(William Hicks, Information Services)

Logical Family by Armistead Maupin

Logical FamilyLogical Family follows the life of Armistead Maupin, who first made his mark in the literary world as the writer of a daily serial that began in the 1970s for the San Francisco Chronicle.  This serial would evolve into the long-lived and much-loved Tales of the City series, nine in all, that recount the juicy backstories of the residents of 28 Barbary Lane.

Maupin has quite a backstory – originally from Raleigh, he grew up with a conservative southern father and somewhat more tolerant mother.  In his young adulthood, Maupin was politically conservative himself (he even pulled a stint working for Jesse Helms), served in the navy during the Vietnam War, then spent his post- military life writing for several jobs and generally finding himself, and his sexuality.

Maupin’s move to San Francisco in the early 1970s provided him with a much needed community; he found there his “logical family” that he lacked earlier in life.  And in writing the serial that became Tales of the City, he tackled a number of issues that pertained to gay life in San Francisco at the time – the shooting of Harvey Milk, the AIDs epidemic, etc.

Although he’s written a few standalone novels (The Night Listener comes to mind) and now this memoir, The Tales of the City series remains Maupin’s best known batch of work.  I can’t attest to the series as a whole, but I did read the first four books years ago, and then the final (The Days of Anna Madrigal) much more recently and enjoyed them all very much.

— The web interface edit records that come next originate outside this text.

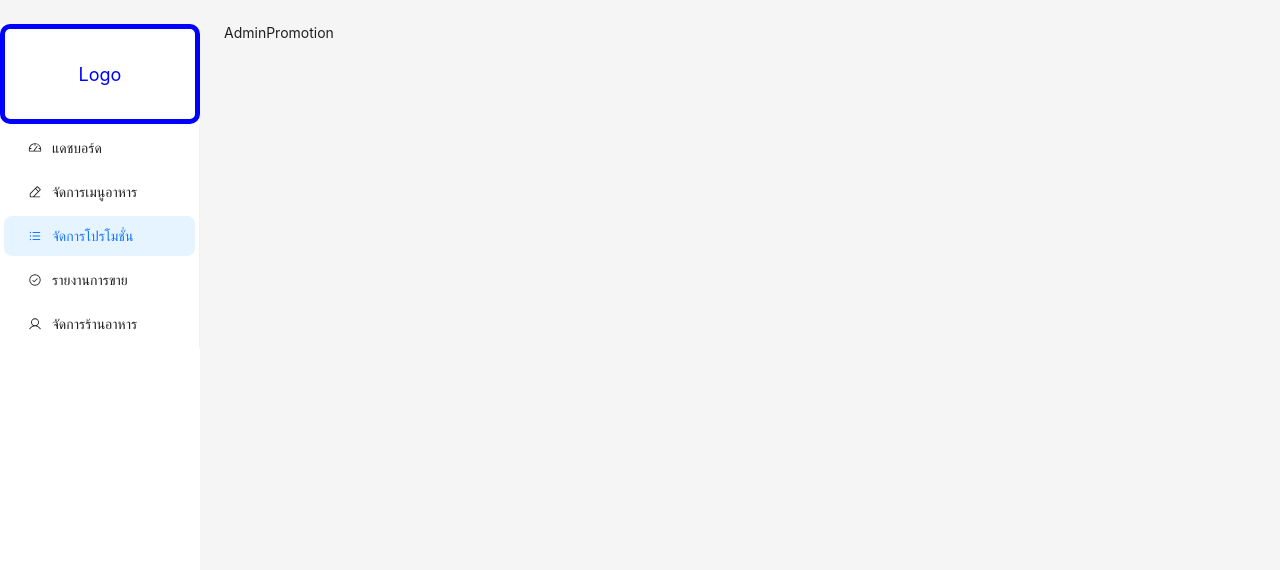
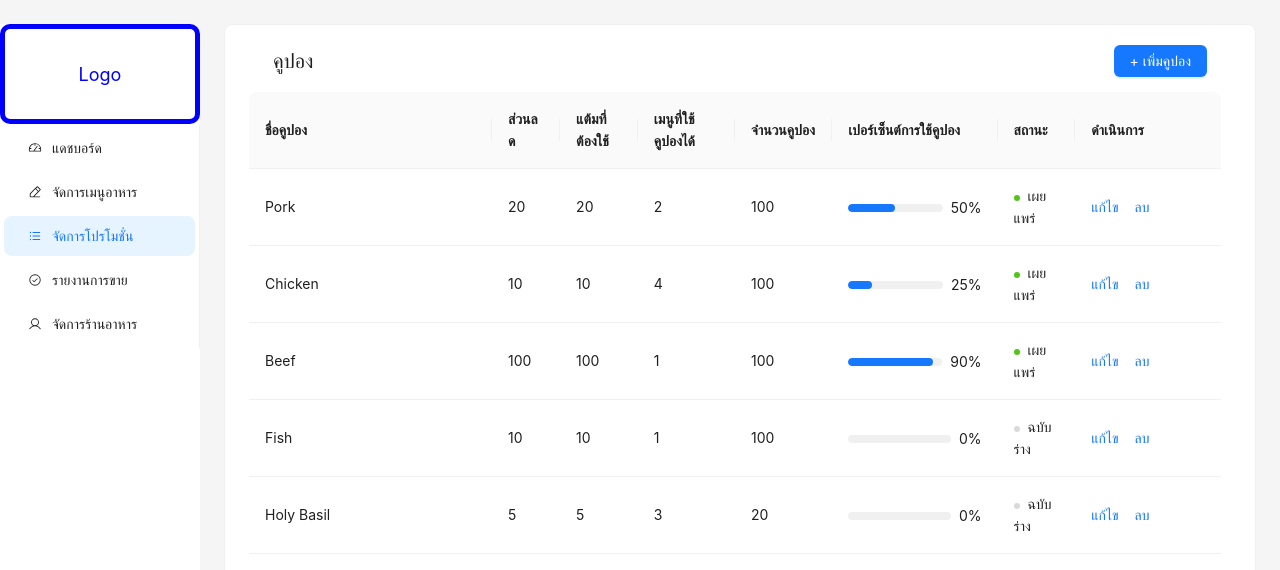
Before and after one commit to meeorder/meeorder-frontend, a Next.js app: page /admin/promotion in a window 1280 px wide. Shown: the top 570 px of the page. Built offline with nearby package versions, Linux system fonts and the light colour scheme.

Commit message:
Add coupon overview page

```diff
--- a/src/modules/admin/menu/console/CategoryList.tsx
+++ b/src/modules/admin/menu/console/CategoryList.tsx
@@ -139,8 +139,8 @@ const CategoryList = () => {
       >
         <Table
           pagination={false}
-          scroll={{ y: "76vh"}}
-          style={{width: "99%"}}
+          scroll={{ y: "76vh" }}
+          style={{ width: "99%" }}
           components={{
             body: {
               row: CategoryRow,
--- /dev/null
+++ b/src/modules/admin/mock/coupon.ts
@@ -0,0 +1,63 @@
+export type CouponDataType = {
+  _id: string;
+  title: string;
+  discount: number;
+  point: number;
+  useableMenu: string[];
+  numberOfUsedCoupons: number;
+  numberOfCoupons: number;
+  status: "published" | "draft";
+};
+
+export const couponData: CouponDataType[] = [
+  {
+    _id: "1",
+    title: "Pork",
+    discount: 20,
+    point: 20,
+    useableMenu: ["1", "3"],
+    numberOfUsedCoupons: 50,
+    numberOfCoupons: 100,
+    status: "published",
+  },
+  {
+    _id: "2",
+    title: "Chicken",
+    discount: 10,
+    point: 10,
+    useableMenu: ["1", "2", "3", "5"],
+    numberOfUsedCoupons: 25,
+    numberOfCoupons: 100,
+    status: "published",
+  },
+  {
+    _id: "3",
+    title: "Beef",
+    discount: 100,
+    point: 100,
+    useableMenu: ["1"],
+    numberOfUsedCoupons: 90,
+    numberOfCoupons: 100,
+    status: "published",
+  },
+  {
+    _id: "4",
+    title: "Fish",
+    discount: 10,
+    point: 10,
+    useableMenu: ["3"],
+    numberOfUsedCoupons: 0,
+    numberOfCoupons: 100,
+    status: "draft",
+  },
+  {
+    _id: "5",
+    title: "Holy Basil",
+    discount: 5,
+    point: 5,
+    useableMenu: ["1", "2", "3"],
+    numberOfUsedCoupons: 0,
+    numberOfCoupons: 20,
+    status: "draft",
+  },
+];
--- /dev/null
+++ b/src/modules/admin/promotion/CouponList.tsx
@@ -0,0 +1,142 @@
+import { couponData } from "@/modules/admin/mock/coupon";
+import { Text } from "@/modules/common/components/Typography";
+import styled from "@emotion/styled";
+import { Progress, Table, Typography } from "antd";
+import { type ColumnsType } from "antd/es/table";
+import { useState } from "react";
+
+interface TableRowProps {
+  _id: string;
+  title: string;
+  discount: number;
+  point: number;
+  numberOfMenusCanUse: number;
+  numberOfCoupons: number;
+  percentOfUsedCoupons: number;
+  status: "published" | "draft";
+}
+
+const CouponList = () => {
+  const [dataSource, setDataSource] = useState(
+    couponData.map((coupon) => ({
+      _id: coupon._id,
+      title: coupon.title,
+      discount: coupon.discount,
+      point: coupon.point,
+      numberOfMenusCanUse: coupon.useableMenu.length,
+      numberOfCoupons: coupon.numberOfCoupons,
+      percentOfUsedCoupons:
+        (coupon.numberOfUsedCoupons / coupon.numberOfCoupons) * 100,
+      status: coupon.status,
+    })),
+  );
+
+  // const onChange = (value: string, _id: string) => {
+  //   setDataSource((prev) => [
+  //     ...prev.map((coupon) =>
+  //       coupon._id === _id ? { ...coupon, title: value } : coupon,
+  //     ),
+  //   ]);
+  // };
+
+  // const onConfirm = (_id: string) => {
+  //   setDataSource((prev) => [...prev.filter((coupon) => coupon._id !== _id)]); // TODO: update to api
+  // };
+
+  const columns: ColumnsType<TableRowProps> = [
+    {
+      key: "title",
+      title: "ชื่อคูปอง",
+      dataIndex: "title",
+      width: "25%",
+    },
+    {
+      key: "discount",
+      title: "ส่วนลด",
+      dataIndex: "discount",
+      width: "7%",
+    },
+    {
+      key: "point",
+      title: "แต้มที่ต้องใช้",
+      dataIndex: "point",
+      width: "8%",
+    },
+    {
+      key: "numberOfMenusCanUse",
+      title: "เมนูที่ใช้คูปองได้",
+      dataIndex: "numberOfMenusCanUse",
+      width: "10%",
+    },
+    {
+      key: "numberOfCoupons",
+      title: "จำนวนคูปอง",
+      dataIndex: "numberOfCoupons",
+      width: "10%",
+    },
+    {
+      key: "percentOfUsedCoupons",
+      title: "เปอร์เซ็นต์การใช้คูปอง",
+      dataIndex: "percentOfUsedCoupons",
+      width: "17%",
+      render: (percentOfUsedCoupons: number) => {
+        return <Progress percent={percentOfUsedCoupons} />;
+      },
+    },
+    {
+      key: "status",
+      title: "สถานะ",
+      dataIndex: "status",
+      width: "8%",
+      render: (status: "published" | "draft") => {
+        return (
+          <>
+            <DotStatus status={status} />
+            <Text>{status === "published" ? "เผยแพร่" : "ฉบับร่าง"}</Text>
+          </>
+        );
+      },
+    },
+    {
+      key: "action",
+      title: "ดำเนินการ",
+      dataIndex: "action",
+      width: "15%",
+      render: (_, record) => {
+        return (
+          <StyledDiv>
+            <Typography.Link key="edit">แก้ไข</Typography.Link>
+            <Typography.Link key="delete">ลบ</Typography.Link>
+          </StyledDiv>
+        );
+      },
+    },
+  ];
+
+  return (
+    <Table
+      pagination={false}
+      scroll={{ y: "76vh" }}
+      style={{ width: "99%" }}
+      rowKey={"_id"}
+      dataSource={dataSource}
+      columns={columns}
+    />
+  );
+};
+export default CouponList;
+
+const StyledDiv = styled.div`
+  display: flex;
+  gap: 16px;
+`;
+
+const DotStatus = styled.span<{ status: "published" | "draft" }>`
+  display: inline-block;
+  width: 6px;
+  height: 6px;
+  border-radius: 100px;
+  background-color: ${(props) =>
+    props.status === "published" ? "#52c41a" : "#d9d9d9"};
+  margin-right: 8px;
+`;
--- /dev/null
+++ b/src/modules/admin/promotion/CouponOverview.tsx
@@ -0,0 +1,50 @@
+import CouponList from "@/modules/admin/promotion/CouponList";
+import { H4 } from "@/modules/common/components/Typography";
+import styled from "@emotion/styled";
+import { Button, Card } from "antd";
+
+const CouponOverview = () => {
+  return (
+    <CouponOverviewConatiner
+      title={
+        <H4
+          style={{
+            marginLeft: "24px",
+            marginTop: "20px",
+            marginBottom: "16px",
+          }}
+        >
+          คูปอง
+        </H4>
+      }
+      extra={
+        <Button
+          style={{
+            marginRight: "24px",
+            marginTop: "20px",
+            marginBottom: "16px",
+          }}
+          type="primary"
+        >
+          + เพิ่มคูปอง
+        </Button>
+      }
+    >
+      <CouponList />
+    </CouponOverviewConatiner>
+  );
+};
+
+export default CouponOverview;
+
+const CouponOverviewConatiner = styled(Card)`
+  width: 100%;
+  height: 100%;
+  .ant-card-head {
+    min-height: 52px;
+    border-bottom: 0;
+  }
+  .ant-card-body {
+    padding-top: 0;
+  }
+`;
--- a/src/pages/admin/promotion/index.tsx
+++ b/src/pages/admin/promotion/index.tsx
@@ -1,9 +1,10 @@
 import AppLayout from "@/modules/AppLayout";
+import CouponOverview from "@/modules/admin/promotion/CouponOverview";
 
 const AdminPromotion = () => {
   return (
     <AppLayout layoutType="admin" currentPageId="adminAddEditPromotion">
-      AdminPromotion
+      <CouponOverview />
     </AppLayout>
   );
 };
```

In Logical Family, I liked how Maupin chronicled his changing relationships with his family.  Even when he had differences with them (especially his father), he managed to maintain a sense of civility with his parents that was touching, and everyone involved grew with the years – there was way more endearment here than bitterness.

(William Hicks, Information Services)

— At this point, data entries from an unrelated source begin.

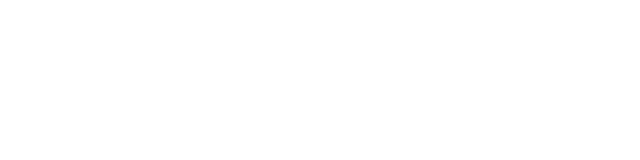
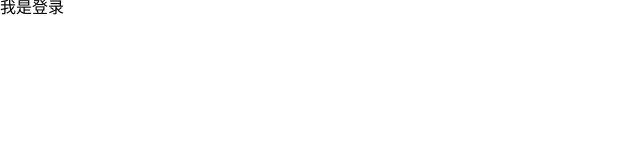
Before and after one commit to CL-xing/new-heima40, a Vue app: page /#/login in a window 1280 px wide. Shown: the top 160 px of the page, without its empty margins (0-640 px from the left). Built offline with nearby package versions, Linux system fonts and the light colour scheme; a small style sheet from the web is missing.

Commit message:
添加登录单页面并配置好路由，下一步开始制作登录组件内容

```diff
--- a/package.json
+++ b/package.json
@@ -8,7 +8,8 @@
   },
   "dependencies": {
     "core-js": "^3.6.4",
-    "vue": "^2.6.11"
+    "vue": "^2.6.11",
+    "vue-router": "^3.1.6"
   },
   "devDependencies": {
     "@vue/cli-plugin-babel": "^4.3.0",
--- a/src/App.vue
+++ b/src/App.vue
@@ -1,6 +1,8 @@
 <template>
   <div id="app">
 
+
+   <router-view></router-view>
   </div>
 </template>
 
@@ -13,5 +15,6 @@
 </script>
 
 <style lang="less">
+@import url('http://at.alicdn.com/t/font_1426139_h6vn3jbl5q.css');
 
 </style>
--- a/src/main.js
+++ b/src/main.js
@@ -1,8 +1,12 @@
 import Vue from 'vue'
 import App from './App.vue'
+import router from './router/index.js'
+
+import '@/styles/reset.css'
 
 Vue.config.productionTip = false
 
 new Vue({
+  router,
   render: h => h(App),
 }).$mount('#app')
--- /dev/null
+++ b/src/router/index.js
@@ -0,0 +1,21 @@
+//引入vue
+import Vue from 'vue'
+//引入路由
+import VueRouter from 'vue-router'
+
+import Login from '../views/login.vue'
+//挂载路由
+Vue.use(VueRouter)
+
+//创建路由对象
+const router = new VueRouter({
+    routes:[
+        {
+            name:'login',
+            path:'/login',
+            component:Login
+        }
+    ]
+  })
+
+  export default router
--- /dev/null
+++ b/src/styles/reset.css
@@ -0,0 +1,47 @@
+html, body, div, span, applet, object, iframe,
+h1, h2, h3, h4, h5, h6, p, blockquote, pre,
+a, abbr, acronym, address, big, cite, code,
+del, dfn, em, img, ins, kbd, q, s, samp,
+small, strike, strong, sub, sup, tt, var,
+b, u, i, center,
+dl, dt, dd, ol, ul, li,
+fieldset, form, label, legend,
+table, caption, tbody, tfoot, thead, tr, th, td,
+article, aside, canvas, details, embed,
+figure, figcaption, footer, header, hgroup,
+main, menu, nav, output, ruby, section, summary,
+time, mark, audio, video {
+	margin: 0;
+	padding: 0;
+	border: 0;
+	font-size: 100%;
+	font: inherit;
+	vertical-align: baseline;
+}
+/* HTML5 display-role reset for older browsers */
+article, aside, details, figcaption, figure,
+footer, header, hgroup, main, menu, nav, section {
+	display: block;
+}
+body {
+	line-height: 1;
+}
+ol, ul {
+	list-style: none;
+}
+blockquote, q {
+	quotes: none;
+}
+blockquote:before, blockquote:after,
+q:before, q:after {
+	content: '';
+	content: none;
+}
+table {
+	border-collapse: collapse;
+	border-spacing: 0;
+}
+
+#app{
+	width: 100%;
+}
--- /dev/null
+++ b/src/views/login.vue
@@ -0,0 +1,15 @@
+<template>
+  <div>
+      <h1>我是登录</h1>
+  </div>
+</template>
+
+<script>
+export default {
+
+}
+</script>
+
+<style>
+
+</style>
```
Also changed, not shown: 1 other file (tests, documents, lock files or other folders).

The Inside Out Man by Fred Strydom

A hapless jazz pianist gets a lucrative offer that at first seems too easy and asinside out man time passes, drives him to extreme measures.

Bent has fended for himself since his mother’s death when he was still in his teens.  A gifted musician, he ekes out a half-life playing a few gigs a week.  Bent has no family, no girlfriend – really no connections, other than the handful of establishments that will let him tickle the ivories for the door.

The worldly and mysterious Leonard Fry appears at a club where Bent plays and offers him an insane amount of money to play piano at his country estate for a weekend party.  Bent goes for it – and then with some trepidations, he accepts another offer from Leonard after the party.  The deal?  Bent has to lock Leonard in a room in the mansion for one year and feed him three times a day through a slot in the door.  In return, Bent gets free run of the house and cars and a huge cash settlement at the end of a year’s time.

It sounds simple enough, but Bent quickly gets cabin fever, or as much as one can get in an enormous country house.  His dreams become stranger and more vivid.  He has an unfortunate accident while driving one of Leonard’s cars, emerging unscathed but with a great deal of guilt.  From an uncanny start, he soon meets an assumed ex-lover of Leonard’s, and begins a relationship with her.

From his self-imposed exile, Leonard appears to know way more of Bent’s daily activities than is humanly possible.  He knows about Bent’s accident, and is fully aware of his affair.  Leonard starts to taunt Bent, and Bent gets back at him.

Then Bent gets truly unhinged.

The Inside Out Man tracks one man’s breakdown of sanity and identity as he trades drudgery for luxury and finds out the hard way that it was never worth it.  The book is a page-turner (or page-burner, as a review excerpt puts it on the cover) that ratchets up finely but left me confused at the end.  Who is Bent, exactly?

(William Hicks, Information Services)